Patents

Patents

The main statute regulating patents in the UK is the Patents Act 1977.

1. What can be protected?

In order to be patentable, an invention must be new, involve an inventive step and be capable of industrial application.

There are a number of exceptions to patentability.Under s.1(2) PA 1977, the following are not patentable inventions:

  • a discovery, a scientific theory or mathematical method
  • a literary, dramatic, musical or artistic work or any other aesthetic creation whatsoever;
  • a scheme, rule or method for performing a mental act, playing a game or doing business, or a program for a computer;
  • the presentation of information

In addition, under s.1(3) PA 1977, a patent may not be obtained for an invention whose commercial exploitation would be contrary to morality.

2. Duration of protection

A patent can last up to 20 years from the date of filing, as long as it is not revoked and is that renewal fees are paid regularly.

Supplementary Protection Certificates (SPCs) are available for patents which protect the active ingredients pharmaceutical or plant protection products. To be sold in the UK, regulatory approval is needed. Since, obtaining a marketing authorisation or product licence can be a lengthy process and SPCs compensate for this time. SPCs are not an extension of the patent term but gives similar protection. It can last for up to 5 years.

3. Infringement

A patent gives its owner a right to stop other people from reproducing or commercialising the invention without the inventor’s authorisation. It is a negative right rather than a positive right.

4. Other information

i. Non-disclosure agreement (NDA)

Non-disclosure agreements should be used when discussing your ideas with third parties. A good NDA restricts the use of the ideas and information to a specific permitted purpose. This should be as precise as possible from the beginning as the restriction can later be widened but not narrowed.

ii. European Patent Convention (EPC)

Patent applications under the EPC can be made to the European Patent Office (EPO). Applicants can select as many countries which are part of the Convention for their patent to be in force in.

iii. Unitary Patent

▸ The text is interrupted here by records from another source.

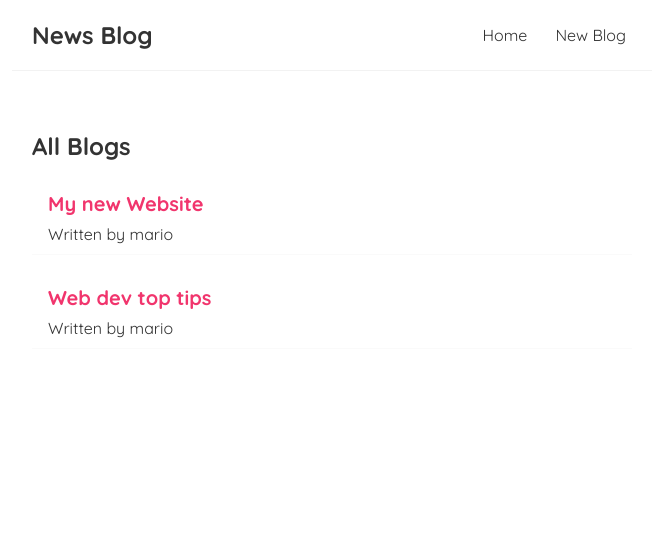
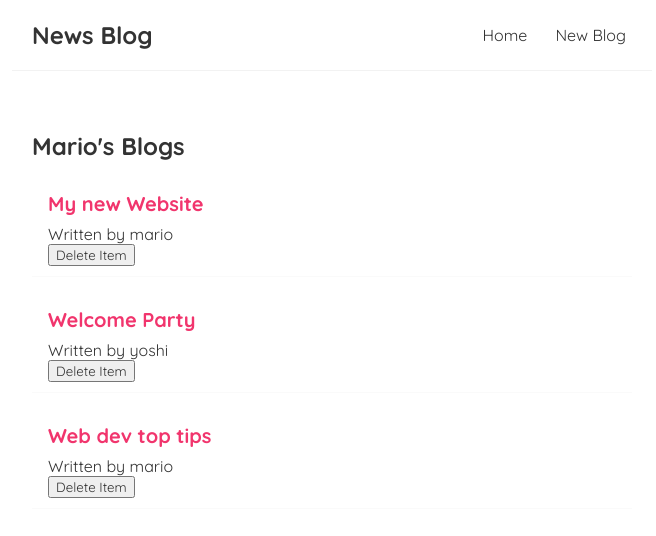
Before and after one commit to johnpathadan/react_cm, a React (Create React App) app: page / in a window 1280 px wide. Shown: the top 536 px of the page, without its empty margins (308-964 px from the left). Built offline with nearby package versions, Linux system fonts and the light colour scheme.

Commit message:
useEffect added

```diff
--- a/src/BlogList.js
+++ b/src/BlogList.js
@@ -1,4 +1,4 @@
-const BlogList = ({blogs, title}) => {
+const BlogList = ({blogs, title, handleDelete}) => {
     return (
         <div className="blog-list">
             <h2>{title}</h2>
@@ -6,6 +6,7 @@
                 <div className="blog-preview" key={blog.id}>
                     <h2>{blog.title}</h2>
                     <p>Written by {blog.author}</p>
+                    <button onClick={()=> handleDelete(blog.id)}>Delete Item</button>
                 </div>
             ))}
         </div>
--- a/src/Home.js
+++ b/src/Home.js
@@ -1,5 +1,5 @@
 import React from "react";
-import { useState } from "react";
+import { useState, useEffect } from "react";
 import BlogList from "./BlogList";
 
 const Home = () => {
@@ -8,9 +8,17 @@
         {title: 'Welcome Party', body: 'lorem ipsum...', author: 'yoshi', id: 2},
         {title: 'Web dev top tips', body: 'lorem ipsum...', author: 'mario', id: 3},
     ]);
+    const handleDelete = (id)=>{
+        const newBlogs = blogs.filter((blog)=> blog.id !== id);
+        setBlogs(newBlogs);
+    }
+    useEffect(()=>{
+        console.log('Use effect ran');
+    })
+
     return (
         <div className="homePage">
-           <BlogList blogs={blogs.filter(blog=> blog.author === 'mario')} title="All Blogs" />
+           <BlogList blogs={blogs} title="Mario's Blogs" handleDelete={handleDelete} />
         </div>
     );
 }
```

The Unified Patent Court (UPC) Agreement is predicted to come into force by the end of the year. When it does, patent applicants will be able to apply for a Unitary Patent. UPs will provide patent protection in all countries which are members of the Agreement.